BBC Says Goodbye to Television Centre this Week
|Iconic Wood Lane building closes for redevelopment on March 31
The BBC is saying goodbye to Television Centre in Wood Lane this week, before it closes down on March 31 for redevelopment.
It is celebrating with a special programme called Goodbye to Television Centre to be broadcast on Friday night on BBC Four, featuring a long list of stars bidding a fond farewell to the iconic Shepherd's Bush building, its home since 1960.
The final network news bulletin was broadcast last night, Sunday March 17 and the News Channel also moves out today, with the One O'Clock News becoming the first domestic news programme to go out from the BBC's new studios at Broadcasting House in Central London.
The TV news journalists will join those BBC News colleagues that have already moved into their new home - staff working on Newsnight, World TV, the news website and the BBC Red Button news pages, as well as those on radio news other than BBC Radio 5 live, which relocated to Salford.
The Television Centre site is 14 acres and was the former site of the 1908 Franco-British Exhibition. It officially opened in June 1960 and was designed by the architects Norman and Dawbarn and appears to be like a question mark in shape.
The central " inner ring" of the building and the front flank of Studio 1 are Grade II listed as special interest and these listed elements of Television Centre will be retained and enhanced, including the instantly recognisable exterior view.
The BBC put Television Centre on sale in 2013, and sold it to property developers Stanhope Plc for a total price in the order of £200m. Contracts were exchanged on Saturday July 14 2012
The sale appeared to be a win-win deal for the BBC, which still owns the freehold, and will benefit from a share in future profits. The main television studios are also being retained and refurbished for leasing out to production companies, including the BBC itself, from next year.
Stanhope and the BBC say the proposals, which were shown to local people in public exhibitions in February, are to open up and transform Television Centre into a mixed use development including office and studio space for the BBC, complementary entertainment and leisure facilities, public open space, offices, housing and a hotel.

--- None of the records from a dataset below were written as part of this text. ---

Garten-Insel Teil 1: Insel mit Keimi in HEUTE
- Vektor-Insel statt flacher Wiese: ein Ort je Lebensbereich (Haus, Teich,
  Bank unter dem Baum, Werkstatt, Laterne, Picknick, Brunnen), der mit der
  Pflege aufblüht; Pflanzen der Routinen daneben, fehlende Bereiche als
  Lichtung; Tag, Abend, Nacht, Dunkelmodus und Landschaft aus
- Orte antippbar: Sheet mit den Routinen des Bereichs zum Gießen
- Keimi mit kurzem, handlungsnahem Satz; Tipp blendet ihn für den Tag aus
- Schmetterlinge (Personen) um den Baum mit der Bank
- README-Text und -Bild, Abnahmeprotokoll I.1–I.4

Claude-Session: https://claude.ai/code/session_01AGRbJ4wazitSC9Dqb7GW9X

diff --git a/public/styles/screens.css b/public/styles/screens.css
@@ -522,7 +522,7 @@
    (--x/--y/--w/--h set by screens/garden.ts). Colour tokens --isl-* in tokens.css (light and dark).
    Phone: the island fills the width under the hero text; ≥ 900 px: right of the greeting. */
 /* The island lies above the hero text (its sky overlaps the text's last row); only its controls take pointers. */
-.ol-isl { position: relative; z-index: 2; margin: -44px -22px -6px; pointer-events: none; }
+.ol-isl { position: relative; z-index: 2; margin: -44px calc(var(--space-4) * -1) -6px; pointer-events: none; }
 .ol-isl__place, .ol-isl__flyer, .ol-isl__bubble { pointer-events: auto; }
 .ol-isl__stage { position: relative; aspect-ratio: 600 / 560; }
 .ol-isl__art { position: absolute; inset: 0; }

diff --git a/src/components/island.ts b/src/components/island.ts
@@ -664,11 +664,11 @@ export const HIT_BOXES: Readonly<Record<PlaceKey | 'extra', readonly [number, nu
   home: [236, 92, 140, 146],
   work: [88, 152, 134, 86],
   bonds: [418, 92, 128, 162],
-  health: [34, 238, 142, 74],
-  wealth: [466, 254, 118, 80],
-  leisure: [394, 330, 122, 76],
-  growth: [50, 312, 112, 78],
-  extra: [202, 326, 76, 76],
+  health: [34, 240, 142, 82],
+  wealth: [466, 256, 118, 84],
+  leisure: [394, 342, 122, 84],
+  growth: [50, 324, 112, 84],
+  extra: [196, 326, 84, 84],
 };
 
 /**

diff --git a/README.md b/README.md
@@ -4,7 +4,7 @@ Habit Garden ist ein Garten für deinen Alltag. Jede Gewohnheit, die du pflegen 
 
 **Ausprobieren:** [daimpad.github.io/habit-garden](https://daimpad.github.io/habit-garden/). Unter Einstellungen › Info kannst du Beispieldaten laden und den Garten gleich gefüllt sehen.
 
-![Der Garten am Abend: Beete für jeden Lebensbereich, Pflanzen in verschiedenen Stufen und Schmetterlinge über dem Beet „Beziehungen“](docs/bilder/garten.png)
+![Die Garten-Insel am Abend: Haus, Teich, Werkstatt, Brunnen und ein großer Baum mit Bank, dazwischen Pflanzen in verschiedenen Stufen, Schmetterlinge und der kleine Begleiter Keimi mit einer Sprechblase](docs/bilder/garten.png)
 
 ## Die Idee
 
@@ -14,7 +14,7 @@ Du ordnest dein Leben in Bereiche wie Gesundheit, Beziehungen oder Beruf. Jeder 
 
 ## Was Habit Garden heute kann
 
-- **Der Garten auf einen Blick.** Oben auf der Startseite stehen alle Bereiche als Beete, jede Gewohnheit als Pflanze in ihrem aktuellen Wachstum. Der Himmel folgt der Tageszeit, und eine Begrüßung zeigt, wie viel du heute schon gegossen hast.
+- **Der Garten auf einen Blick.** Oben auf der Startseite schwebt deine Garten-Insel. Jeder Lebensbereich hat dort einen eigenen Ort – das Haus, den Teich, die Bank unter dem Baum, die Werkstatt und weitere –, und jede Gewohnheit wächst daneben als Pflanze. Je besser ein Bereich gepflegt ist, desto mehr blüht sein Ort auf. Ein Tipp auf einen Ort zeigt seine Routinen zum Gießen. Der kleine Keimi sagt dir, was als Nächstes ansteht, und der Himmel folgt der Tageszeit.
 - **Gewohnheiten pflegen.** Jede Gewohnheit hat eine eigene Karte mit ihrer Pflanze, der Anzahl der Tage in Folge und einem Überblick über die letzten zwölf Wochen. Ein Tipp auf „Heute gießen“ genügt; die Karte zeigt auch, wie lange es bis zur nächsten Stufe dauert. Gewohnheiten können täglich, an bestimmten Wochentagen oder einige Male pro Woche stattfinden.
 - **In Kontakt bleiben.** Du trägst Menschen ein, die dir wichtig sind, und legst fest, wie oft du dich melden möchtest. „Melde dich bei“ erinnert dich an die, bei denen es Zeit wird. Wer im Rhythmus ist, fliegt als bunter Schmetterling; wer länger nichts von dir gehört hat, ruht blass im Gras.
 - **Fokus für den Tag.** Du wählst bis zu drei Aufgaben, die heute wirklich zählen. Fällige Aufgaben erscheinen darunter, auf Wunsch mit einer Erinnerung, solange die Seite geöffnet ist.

They says that for the first time, Television Centre will be opened up to the public and the famous forecourt remodelled and enlivened by new retail, leisure and entertainment uses and access through the site providing connectivity with the local area, including Hammersmith Park.
The remaining offices are aimed at occupiers in the creative sector providing new employment opportunities and there will be a variety of public uses, including a cinema, health club, restaurants and cafes, which will benefit the local community.
David Camp, chief executive of Stanhope Plc, says: " "Stanhope is working in partnership with the BBC to deliver a publicly accessible mixed use remodelling of these iconic buildings and redevelopment of the adjoining land.
"The BBC will continue to have a significant presence at Television Centre and we will be bringing new life into the site with new public routes, spaces and uses. We will be introducing a vibrant and exciting mix of new retail, leisure, office and residential uses whilst keeping and enhancing the famous original BBC buildings and retaining key operational BBC studio and office facilities on site."
Goodbye to Television Centre, which is being filmed today, March 18 and broadcast on Friday March 22 will kick off with a concert by Madness at 7.30pm followed by the show itself. Former BBC Chairman Michael Grade will invite an array of people from the worlds of sport, acting, journalism, music and entertainment to assemble in the BBC’s Studio One in front of a studio audience, where they will talk about their favourite Television Centre memories.
Joining Michael Grade on the sofa will be a whole host of famous faces:
Richard Klein, Controller of BBC Four, says: "TVC is quite simply the greatest television stage on Earth and BBC Four is going to celebrate all that is wonderful about it in a whole night of programming in March.
" What was made at TVC – the dramas, the sit-coms, the music shows, the glitzy dance and entertainment extravaganzas, the comedies, the news – everything – form part of Britain’s collective history.
"These shows, from The Two Ronnies to The Old Grey Whistle Test, from Newsnight to Grandstand, from Strictly Come Dancing to Morecambe and Wise – are lodged in our memories and Four intends to salute the passing of this era with a fond and uplifting farewell night."
March 18, 2013